Heart - Virtual Reality
- Observe the flow of blood through the chambers of the heart and the Great Vessels
- Demonstrate the contents of the chambers of the heart and their spatial relationships
- Observe the functionality of the cusps in the heart, and appreciate the differences among them
- Review the spatial relationships among the chambers of the heart
- Individual exploration of the space immersed in VR during a scheduled lab station time
- Faculty physically present to troubleshoot and answer content questions
- Link to access the space on desktop, or VR if the students had their own devices, provided for personal use
As users enter the experience in VR they find themselves standing within the right atrium of the heart and progress through all 4 chambers. When standing within each chamber audio narration guides the students to identify key structures labeled within the space.
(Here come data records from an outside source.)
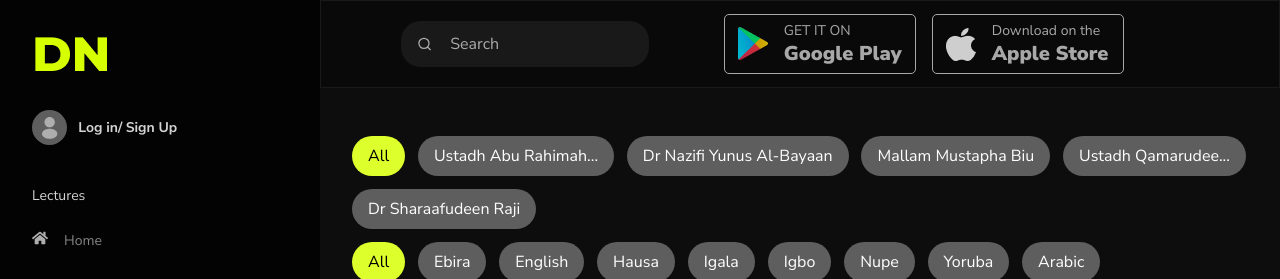
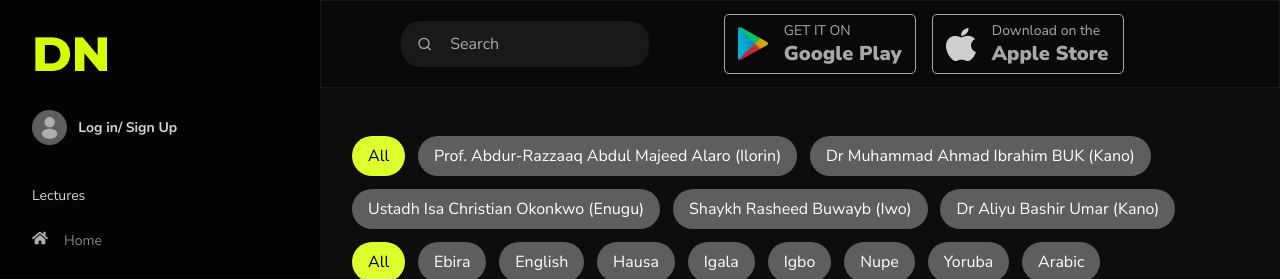
Before and after one commit to tech-911/DN_Demo, a React (Create React App) app: page /lecturers in a window 1280 px wide. Shown: the top 279 px of the page. Built offline with nearby package versions, Linux system fonts and the light colour scheme; no server answers.

Commit message:
...updating

```diff
--- a/src/components/lecturer_detail/Lecturer_detail.jsx
+++ b/src/components/lecturer_detail/Lecturer_detail.jsx
@@ -30,7 +30,10 @@ const LecturerDetail = () => {
   const [tab, setTab] = useState(1);
   const { state } = useLocation();
   const { title, rpname, img, cats, nid } = state;
-
+  const [count1, setCount1] = useState(0);
+  const [count2, setCount2] = useState(0);
+  const [count3, setCount3] = useState(0);
+  console.log(count1, count2, count3);
   return (
     <Container>
       <div className="lecdet_wrapper">
@@ -100,7 +103,7 @@ const LecturerDetail = () => {
                   className={`${
                     tab === 1 ? "lecdet_tab_song2_active" : "lecdet_tab_song2"
                   }`}
-                >{`(59)`}</p>
+                >{`(${count1})`}</p>
               </div>
               <div
                 onClick={() => {
@@ -119,7 +122,7 @@ const LecturerDetail = () => {
                   className={`${
                     tab === 2 ? "lecdet_tab_album2_active" : "lecdet_tab_album2"
                   }`}
-                >{`(12)`}</p>
+                >{`(${count2})`}</p>
               </div>
               <div
                 onClick={() => {
@@ -142,7 +145,7 @@ const LecturerDetail = () => {
                       ? "lecdet_tab_playlist2_active"
                       : "lecdet_tab_playlist2"
                   }`}
-                >{`(10)`}</p>
+                >{`(${count3})`}</p>
               </div>
               <div
                 onClick={() => {
@@ -162,9 +165,15 @@ const LecturerDetail = () => {
           </div>
           {/* ------------------------------------ Section 2 ends -------------------------------------- */}
           {/* ------------------------------------ Section 3 -------------------------------------- */}
-          {tab === 1 && <Lecturer_songs id={nid} />}
-          {tab === 2 && <Lecturer_album id={nid} />}
-          {tab === 3 && <Lecturer_playlist />}
+          {tab === 1 && (
+            <Lecturer_songs id={nid} setCount1={setCount1} count1={count1} />
+          )}
+          {tab === 2 && (
+            <Lecturer_album id={nid} setCount2={setCount2} count2={count2} />
+          )}
+          {tab === 3 && (
+            <Lecturer_playlist id={nid} setCount3={setCount3} count3={count3} />
+          )}
           {tab === 4 && <Lecturer_videos />}
 
           {/* ------------------------------------ Section 3 ends -------------------------------------- */}
--- a/src/components/lecturer_subs/lecturer_albums/Lecturer_album.jsx
+++ b/src/components/lecturer_subs/lecturer_albums/Lecturer_album.jsx
@@ -5,9 +5,15 @@ import "./lecturer_album.scss";
 import { SlEmotsmile } from "react-icons/sl";
 import { useNavigate } from "react-router-dom";
 
-const Lecturer_album = ({ id }) => {
+const Lecturer_album = ({ id, setCount2, count2 }) => {
   const [data, setData] = useState([]);
   const navigate = useNavigate();
+
+  useEffect(() => {
+    setCount2(data.length);
+    console.log(count2);
+  }, [data]);
+
   useEffect(() => {
     const handleRequest = () => {
       let hold = [];
@@ -32,7 +38,8 @@ const Lecturer_album = ({ id }) => {
 
     handleRequest();
   }, [id]);
-  // console.log(data);
+  // console.log(setCount2);
+
   return (
     <>
       <div className="lecalb_wrapper">
--- a/src/components/lecturer_subs/lecturer_playlist/Lecturer_playlist.jsx
+++ b/src/components/lecturer_subs/lecturer_playlist/Lecturer_playlist.jsx
@@ -3,27 +3,86 @@ import AlbumWidget from "../../../components/albumWidget/AlbumWidget";
 import axios from "axios";
 import "./lecturerplaylist.scss";
 import { SlEmotsmile } from "react-icons/sl";
+import { useNavigate } from "react-router-dom";
 
-const Lecturer_playlist = () => {
+const Lecturer_playlist = ({ id, setCount3, count3 }) => {
   const [data, setData] = useState([]);
+  const navigate = useNavigate();
+
   useEffect(() => {
+    setCount3(data.length);
+    console.log(count3);
+  }, [data]);
+
+  useEffect(() => {
+    const handleRequest = () => {
+      let hold = [];
+      let countloop = 0;
+      for (let i = 1; i <= 10; i++) {
         axios
           .get(
-        "https://www.dawahbox.com/mongo/api/albumlisting_page_api.php?page=3&lim=10&langid=7"
+            `http://www.dawahbox.com/mongo/api/albumlisting_rp.php?page=${i}&lim=10&rpid=${id}`
           )
           .then((res) => {
-        setData(res.data);
+            countloop++;
+            hold = [...hold, ...res.data];
+            if (countloop === 10 && hold.length !== 0) {
+              setData([...hold]);
+              setCount3(data.length);
+              console.log(count3);
+            }
           })
           .catch((err) => {
             console.log(err);
           });
-  }, []);
+      }
+    };
+
+    handleRequest();
+  }, [id]);
+  // console.log(setCount3);
+
   return (
     <>
       <div className="lecplaylist_wrapper">
-        {data.map(({ categories, img }, idx) => {
-          return <AlbumWidget key={idx} categories={categories} img={img} />;
-        })}
+        {data.map(
+          (
+            {
+              categories,
+              img,
+              name,
+              rpname,
+              cats,
+              nid,
+              id,
+              audio,
+              Title,
+              title,
+            },
+            idx
+          ) => {
+            return (
+              <div
+                className="lecplaylist_item "
+                onClick={() => {
+                  navigate(`/lecturesdetail`, {
+                    state: {
+                      title: Title || title || name.split(" - ")[0],
+                      rpname: name.split(" - ")[1],
+                      img,
+                      cats: categories,
+                      nid: id,
+                      audio,
+                    },
+                  });
+                }}
+                key={idx + 1}
+              >
+                <AlbumWidget key={idx} categories={categories} img={img} />
+              </div>
+            );
+          }
+        )}
       </div>
       <div className="lecplaylist_comments">
         <h1 className="lecplaylist_comments_header">Comments</h1>
--- a/src/components/lecturer_subs/lecturer_playlist/lecturerplaylist.scss
+++ b/src/components/lecturer_subs/lecturer_playlist/lecturerplaylist.scss
@@ -6,6 +6,9 @@
   align-items: flex-start;
   flex-wrap: wrap;
   gap: 1rem;
+  .lecplaylist_item {
+    cursor: pointer;
+  }
 }
 .lecplaylist_comments {
   display: flex;
--- a/src/components/lecturer_subs/lecturer_songs/Lecturer_songs.jsx
+++ b/src/components/lecturer_subs/lecturer_songs/Lecturer_songs.jsx
@@ -5,10 +5,15 @@ import "./lecturer_song.scss";
 import { SlEmotsmile } from "react-icons/sl";
 import { useNavigate } from "react-router-dom";
 
-const Lecturer_songs = ({ id }) => {
+const Lecturer_songs = ({ id, setCount1, count1 }) => {
   const [data, setData] = useState([]);
   const [drop, setDrop] = useState("");
   const navigate = useNavigate();
+
+  useEffect(() => {
+    setCount1(data.length);
+    console.log(count1);
+  }, [data]);
 
   useEffect(() => {
     const handleRequest = () => {
@@ -34,7 +39,7 @@ const Lecturer_songs = ({ id }) => {
 
     handleRequest();
   }, [id]);
-
+  // console.log(setCount1);
   return (
     <div className="lecsong_wrapper">
       <div className="lecsong_title_wrap">
--- a/src/pages/lecturers/Lecturers.jsx
+++ b/src/pages/lecturers/Lecturers.jsx
@@ -16,7 +16,7 @@ const Lecturers = () => {
   const [active, setActive] = useState("All");
   const [active1, setActive1] = useState("All");
   const [active2, setActive2] = useState("Hot");
-  const [langid, setLangid] = useState("6");
+  const [langid, setLangid] = useState("7");
   const navigate = useNavigate();
 
   useEffect(() => {
@@ -47,14 +47,14 @@ const Lecturers = () => {
 
     handleRequest();
   }, [langid]);
-  console.log(data);
+  // console.log(data);
 
   return (
     <Container>
       <div className="lecturers_wrapper">
         <div className="lecturers_filter">
           <div className="lecturers_filter_name">
-            {lecturers.map(({ lecturer, id }, idx) => {
+            {lecturers.map(({ name, id }, idx) => {
               return (
                 <FilterButton
                   key={idx}
@@ -68,7 +68,7 @@ const Lecturers = () => {
                   setData3={setData3}
                   active={active}
                   setActive={setActive}
-                  title={lecturer}
+                  title={name}
                   action="name"
                   data={data}
                 />
--- a/src/pages/lecturers/data.jsx
+++ b/src/pages/lecturers/data.jsx
@@ -1,33 +1,52 @@
 export const lecturers = [
   {
-    id: 0,
-    lecturer: "All",
+    id: 10,
+    name: "All",
+    img: "https://dawahnigeria.com/dawahcast/sites/default/files/Cover (10).jpg",
+    status: 1,
+    lang_id: 6,
   },
   {
-    id: 1,
-    lecturer: "Ustadh Abu Rahimah...",
+    id: 10,
+    name: "Prof. Abdur-Razzaaq Abdul Majeed Alaro (Ilorin)",
+    img: "https://dawahnigeria.com/dawahcast/sites/default/files/Cover (10).jpg",
+    status: 1,
+    lang_id: 6,
   },
   {
-    id: 2,
-    lecturer: "Dr Nazifi Yunus Al-Bayaan",
+    id: 11,
+    name: "Dr Muhammad Ahmad Ibrahim BUK (Kano)",
+    img: "https://dawahnigeria.com/dawahcast/sites/default/files/Cover (78).jpg",
+    status: 1,
+    lang_id: 8,
   },
   {
-    id: 3,
-    lecturer: "Mallam Mustapha Biu",
-  },
-  {
-    id: 4,
-    lecturer: "Ustadh Qamarudee...",
+    id: 54,
+    name: "Ustadh Isa Christian Okonkwo (Enugu)",
+    img: "https://dawahnigeria.com/dawahcast/sites/default/files/Cover (21).jpg",
+    status: 1,
+    lang_id: 9,
   },
   {
     id: 5,
-    lecturer: "Dr Sharaafudeen Raji",
+    name: "Shaykh Rasheed Buwayb (Iwo)",
+    img: "https://dawahnigeria.com/dawahcast/sites/default/files/Cover (40).jpg",
+    status: 1,
+    lang_id: 7,
+  },
+  {
+    id: 12,
+    name: "Dr Aliyu Bashir Umar (Kano)",
+    img: "https://dawahnigeria.com/dawahcast/sites/default/files/Cover (82).jpg",
+    status: 1,
+    lang_id: 8,
   },
 ];
+
 export const language = [
   {
     language: "All",
-    lid: "6",
+    lid: "7",
   },
   {
     language: "Ebira",
```
Lines whose indentation alone changed are shown as unchanged.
Videos placed at the location of the cusps demonstrated their functionality and blood cells (colored blue in the right chambers, red in the left) could be observed moving according to the flow of blood for orientation and dynamism. At any time users could look down at their feet to see a label of what chamber they were standing in. Between the right ventricle and left atrium users were presented a video of the semilunar valve accompanied by audio narration of its functionality. Additional interactions include prompts to stick their heads through the fossa ovalis while in the right atrium to view the left atrium on the other side of the wall.
An undetailed 3D model of a human heart created by Anna Sieban was downloaded from E-Learning UMCG’s sketchfab page. The downloaded model was imported into Adobe Medium, a virtual reality digital model sculpting program. There, Kristen Ramirez added more detailed topology, accentuated anatomical features, and added realistic coloring to the model.
The University of Minnesota hosts the Atlas of Human Cardiac Anatomy of downloadable video files from within functioning hearts. Videos of cusp functioning were added to the 3D heart in Spoke, inserted as a plane scaled to match the size and location in the 3D object.